**Work required**
Once the images are set aside, write out the rest of the records exactly.

**Data**
^^^^^^^^
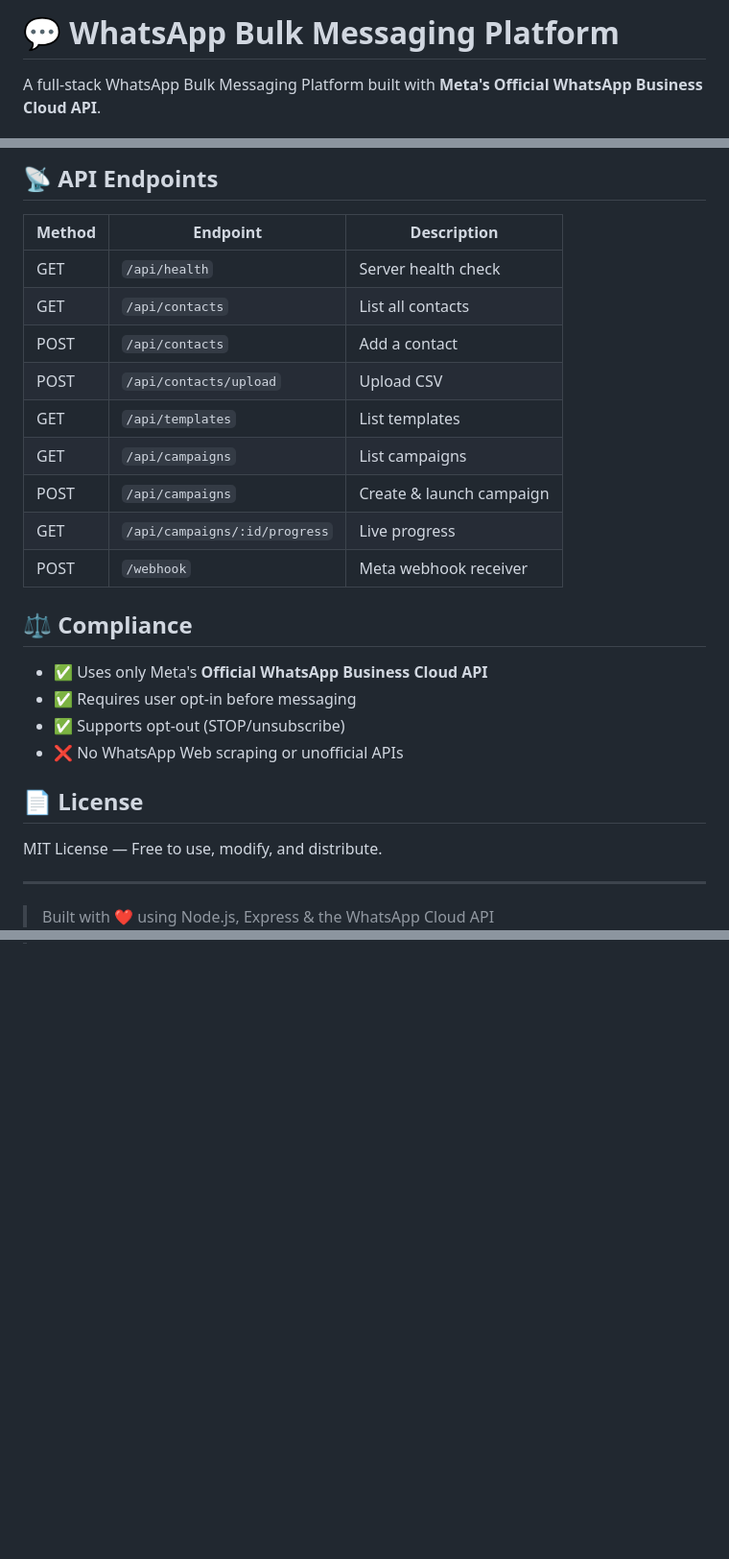
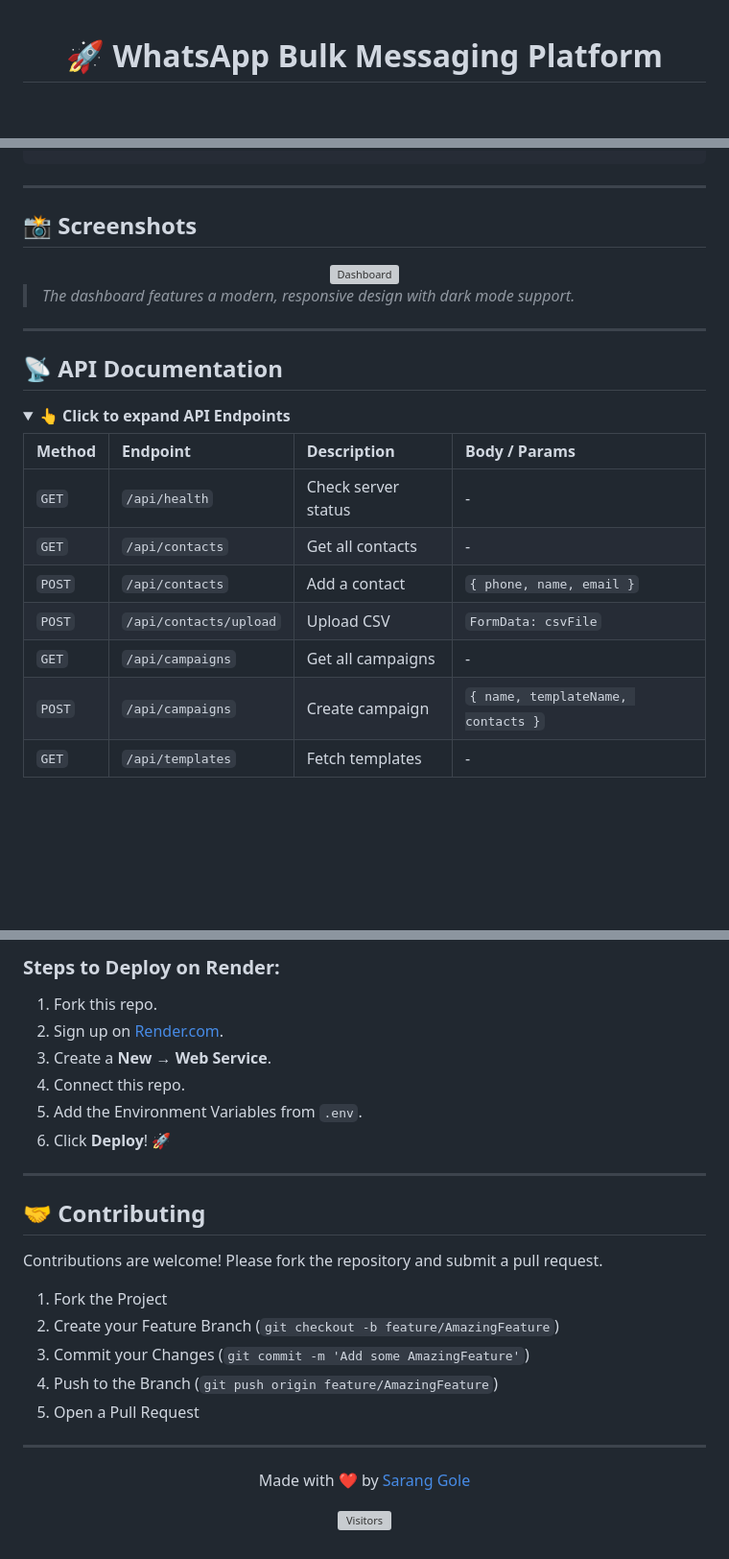
Before and after one commit to Saranggole9106/messages-sender, a Markdown page: README.md, 3 parts joined by grey strips. Shown at 96% size. Rendered like a GitHub page; folded sections open; blank space fills up the shorter version; grey boxes are pictures that could not be loaded.

Commit message:
📝 Updated README with interactive elements and deployment buttons

```diff
--- a/README.md
+++ b/README.md
@@ -1,4 +1,4 @@
-# 💬 WhatsApp Bulk Messaging Platform
+<div align="center">
 
-A full-stack WhatsApp Bulk Messaging Platform built with **Meta's Official WhatsApp Business Cloud API**.
+  # 🚀 WhatsApp Bulk Messaging Platform
 
@@ -63,28 +110,28 @@ MONGODB_URI=mongodb://localhost:27017/whatsapp_bulk
-## 📡 API Endpoints
-
-| Method | Endpoint | Description |
-|--------|----------|-------------|
-| GET | `/api/health` | Server health check |
-| GET | `/api/contacts` | List all contacts |
-| POST | `/api/contacts` | Add a contact |
-| POST | `/api/contacts/upload` | Upload CSV |
-| GET | `/api/templates` | List templates |
-| GET | `/api/campaigns` | List campaigns |
-| POST | `/api/campaigns` | Create & launch campaign |
-| GET | `/api/campaigns/:id/progress` | Live progress |
-| POST | `/webhook` | Meta webhook receiver |
-
-## ⚖️ Compliance
-
-- ✅ Uses only Meta's **Official WhatsApp Business Cloud API**
-- ✅ Requires user opt-in before messaging
-- ✅ Supports opt-out (STOP/unsubscribe)
-- ❌ No WhatsApp Web scraping or unofficial APIs
-
-## 📄 License
-
-MIT License — Free to use, modify, and distribute.
 
 ---
 
-> Built with ❤️ using Node.js, Express & the WhatsApp Cloud API
+## 📸 Screenshots
+
+<div align="center">
+  <img src="https://via.placeholder.com/800x400/1a1f35/ffffff?text=Admin+Dashboard+Preview" alt="Dashboard" style="border-radius: 10px; box-shadow: 0 10px 30px rgba(0,0,0,0.5);" />
+</div>
+
+> *The dashboard features a modern, responsive design with dark mode support.*
+
+---
+
+## 📡 API Documentation
+
+<details>
+<summary><strong>👆 Click to expand API Endpoints</strong></summary>
+
+| Method | Endpoint | Description | Body / Params |
+| :--- | :--- | :--- | :--- |
+| `GET` | `/api/health` | Check server status | - |
+| `GET` | `/api/contacts` | Get all contacts | - |
+| `POST` | `/api/contacts` | Add a contact | `{ phone, name, email }` |
+| `POST` | `/api/contacts/upload` | Upload CSV | `FormData: csvFile` |
+| `GET` | `/api/campaigns` | Get all campaigns | - |
+| `POST` | `/api/campaigns` | Create campaign | `{ name, templateName, contacts }` |
+| `GET` | `/api/templates` | Fetch templates | - |
+
@@ -90,0 +154,30 @@ MIT License — Free to use, modify, and distribute.
+</div>
+
+### Steps to Deploy on Render:
+1. Fork this repo.
+2. Sign up on [Render.com](https://render.com).
+3. Create a **New &rarr; Web Service**.
+4. Connect this repo.
+5. Add the Environment Variables from `.env`.
+6. Click **Deploy**! 🚀
+
+---
+
+## 🤝 Contributing
+
+Contributions are welcome! Please fork the repository and submit a pull request.
+
+1. Fork the Project
+2. Create your Feature Branch (`git checkout -b feature/AmazingFeature`)
+3. Commit your Changes (`git commit -m 'Add some AmazingFeature'`)
+4. Push to the Branch (`git push origin feature/AmazingFeature`)
+5. Open a Pull Request
+
+---
+
+<div align="center">
+  <p>Made with ❤️ by <a href="https://github.com/Saranggole9106">Sarang Gole</a></p>
+  <p>
+    <img src="https://visitor-badge.laobi.icu/badge?page_id=Saranggole9106.messages-sender" alt="Visitors" />
+  </p>
+</div>
```
Also changed, not shown: other parts of README.md (+102 -39 lines).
^^^^^^^^
**Answer to this exercise**
Before and after one commit to Saranggole9106/messages-sender, a Markdown page: README.md, 3 parts joined by grey strips. Shown at 96% size. Rendered like a GitHub page; folded sections open; blank space fills up the shorter version; grey boxes are pictures that could not be loaded.

Commit message:
📝 Updated README with interactive elements and deployment buttons

```diff
--- a/README.md
+++ b/README.md
@@ -1,4 +1,4 @@
-# 💬 WhatsApp Bulk Messaging Platform
+<div align="center">
 
-A full-stack WhatsApp Bulk Messaging Platform built with **Meta's Official WhatsApp Business Cloud API**.
+  # 🚀 WhatsApp Bulk Messaging Platform
 
@@ -63,28 +110,28 @@ MONGODB_URI=mongodb://localhost:27017/whatsapp_bulk
-## 📡 API Endpoints
-
-| Method | Endpoint | Description |
-|--------|----------|-------------|
-| GET | `/api/health` | Server health check |
-| GET | `/api/contacts` | List all contacts |
-| POST | `/api/contacts` | Add a contact |
-| POST | `/api/contacts/upload` | Upload CSV |
-| GET | `/api/templates` | List templates |
-| GET | `/api/campaigns` | List campaigns |
-| POST | `/api/campaigns` | Create & launch campaign |
-| GET | `/api/campaigns/:id/progress` | Live progress |
-| POST | `/webhook` | Meta webhook receiver |
-
-## ⚖️ Compliance
-
-- ✅ Uses only Meta's **Official WhatsApp Business Cloud API**
-- ✅ Requires user opt-in before messaging
-- ✅ Supports opt-out (STOP/unsubscribe)
-- ❌ No WhatsApp Web scraping or unofficial APIs
-
-## 📄 License
-
-MIT License — Free to use, modify, and distribute.
 
 ---
 
-> Built with ❤️ using Node.js, Express & the WhatsApp Cloud API
+## 📸 Screenshots
+
+<div align="center">
+  <img src="https://via.placeholder.com/800x400/1a1f35/ffffff?text=Admin+Dashboard+Preview" alt="Dashboard" style="border-radius: 10px; box-shadow: 0 10px 30px rgba(0,0,0,0.5);" />
+</div>
+
+> *The dashboard features a modern, responsive design with dark mode support.*
+
+---
+
+## 📡 API Documentation
+
+<details>
+<summary><strong>👆 Click to expand API Endpoints</strong></summary>
+
+| Method | Endpoint | Description | Body / Params |
+| :--- | :--- | :--- | :--- |
+| `GET` | `/api/health` | Check server status | - |
+| `GET` | `/api/contacts` | Get all contacts | - |
+| `POST` | `/api/contacts` | Add a contact | `{ phone, name, email }` |
+| `POST` | `/api/contacts/upload` | Upload CSV | `FormData: csvFile` |
+| `GET` | `/api/campaigns` | Get all campaigns | - |
+| `POST` | `/api/campaigns` | Create campaign | `{ name, templateName, contacts }` |
+| `GET` | `/api/templates` | Fetch templates | - |
+
@@ -90,0 +154,30 @@ MIT License — Free to use, modify, and distribute.
+</div>
+
+### Steps to Deploy on Render:
+1. Fork this repo.
+2. Sign up on [Render.com](https://render.com).
+3. Create a **New &rarr; Web Service**.
+4. Connect this repo.
+5. Add the Environment Variables from `.env`.
+6. Click **Deploy**! 🚀
+
+---
+
+## 🤝 Contributing
+
+Contributions are welcome! Please fork the repository and submit a pull request.
+
+1. Fork the Project
+2. Create your Feature Branch (`git checkout -b feature/AmazingFeature`)
+3. Commit your Changes (`git commit -m 'Add some AmazingFeature'`)
+4. Push to the Branch (`git push origin feature/AmazingFeature`)
+5. Open a Pull Request
+
+---
+
+<div align="center">
+  <p>Made with ❤️ by <a href="https://github.com/Saranggole9106">Sarang Gole</a></p>
+  <p>
+    <img src="https://visitor-badge.laobi.icu/badge?page_id=Saranggole9106.messages-sender" alt="Visitors" />
+  </p>
+</div>
```
Also changed, not shown: other parts of README.md (+102 -39 lines).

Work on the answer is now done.